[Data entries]
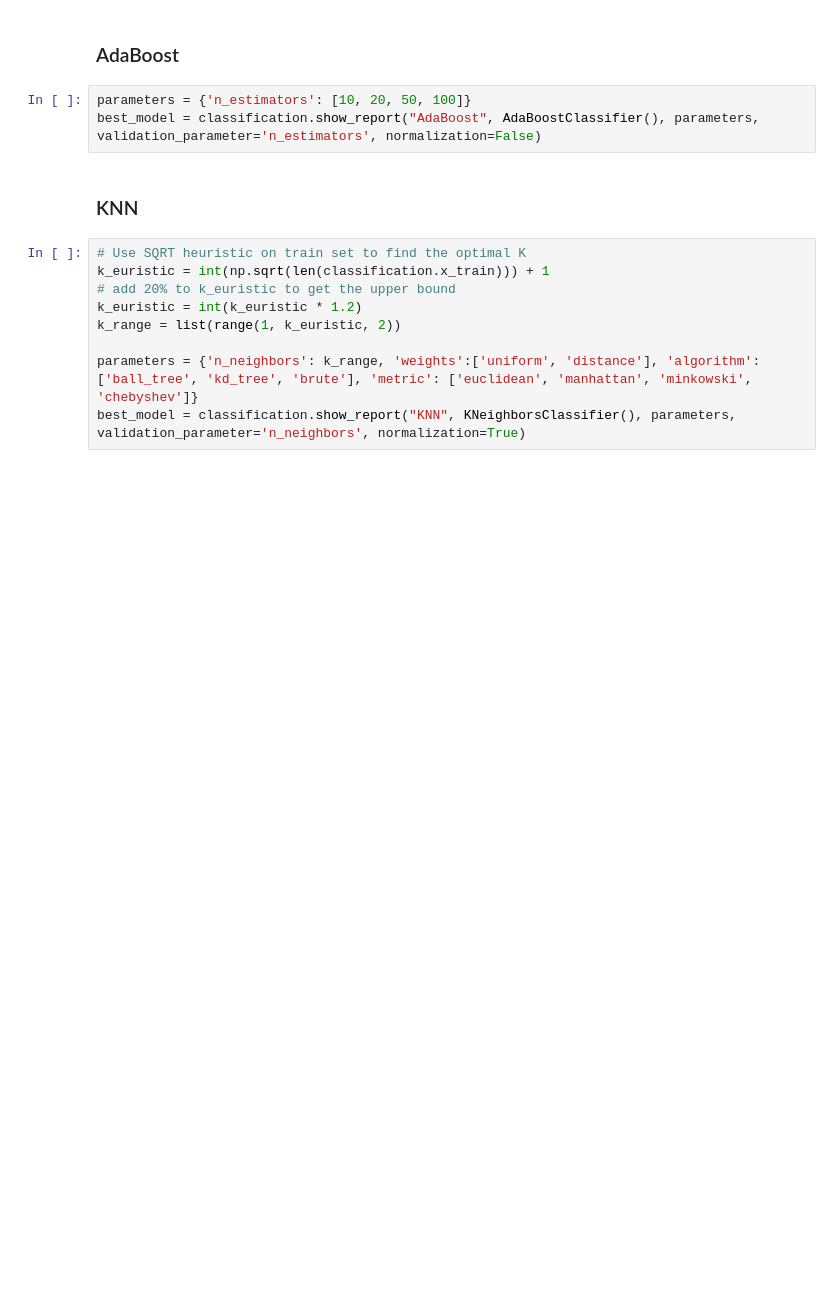
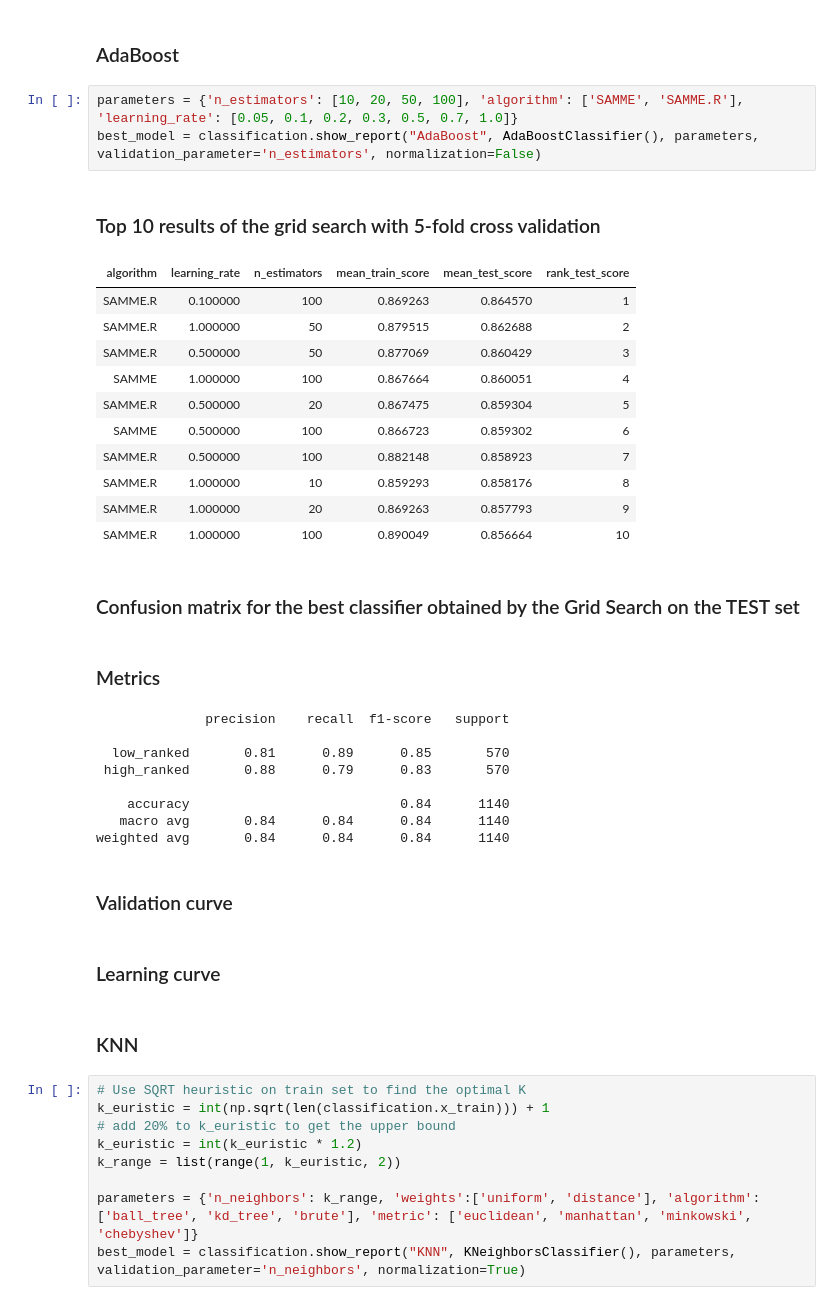
Before and after one commit to reuseman/tennis-match-analysis, a Jupyter notebook: 4_classification.ipynb, the cells around one changed output. Cells and saved outputs as stored; diff of their text form; blank space fills up the shorter version.

Commit message:
Added parameters AdaBoost
.

```diff
--- a/4_classification.ipynb
+++ b/4_classification.ipynb
@@ -333,8 +461,33 @@ best_model = classification.show_report("Random Forest", RandomForestClassifier(
 # %% [markdown]
 ### AdaBoost
 # %%
-parameters = {'n_estimators': [10, 20, 50, 100]}
+parameters = {'n_estimators': [10, 20, 50, 100], 'algorithm': ['SAMME', 'SAMME.R'], 'learning_rate': [0.05, 0.1, 0.2, 0.3, 0.5, 0.7, 1.0]}
 best_model = classification.show_report("AdaBoost", AdaBoostClassifier(), parameters, validation_parameter='n_estimators', normalization=False)
+# %% [output]
+### Top 10 results of the grid search with 5-fold cross validation
+| algorithm | learning_rate | n_estimators | mean_train_score | mean_test_score | rank_test_score |
+| SAMME.R | 0.100000 | 100 | 0.869263 | 0.864570 | 1 |
+| SAMME.R | 1.000000 | 50 | 0.879515 | 0.862688 | 2 |
+| SAMME.R | 0.500000 | 50 | 0.877069 | 0.860429 | 3 |
+| SAMME | 1.000000 | 100 | 0.867664 | 0.860051 | 4 |
+| SAMME.R | 0.500000 | 20 | 0.867475 | 0.859304 | 5 |
+| SAMME | 0.500000 | 100 | 0.866723 | 0.859302 | 6 |
+| SAMME.R | 0.500000 | 100 | 0.882148 | 0.858923 | 7 |
+| SAMME.R | 1.000000 | 10 | 0.859293 | 0.858176 | 8 |
+| SAMME.R | 1.000000 | 20 | 0.869263 | 0.857793 | 9 |
+| SAMME.R | 1.000000 | 100 | 0.890049 | 0.856664 | 10 |
+### Confusion matrix for the best classifier obtained by the Grid Search on the TEST set
+### Metrics
+              precision    recall  f1-score   support
+
+  low_ranked       0.81      0.89      0.85       570
+ high_ranked       0.88      0.79      0.83       570
+
+    accuracy                           0.84      1140
+   macro avg       0.84      0.84      0.84      1140
+weighted avg       0.84      0.84      0.84      1140
+### Validation curve
+### Learning curve
 # %% [markdown]
 ### KNN
 # %%
```
Also changed, not shown: parts of 9 cells of this notebook.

#### Task goal:
Exactly how many lines of the records above contain "AdaBoost"? Please state only the number.

#### Written solution:
3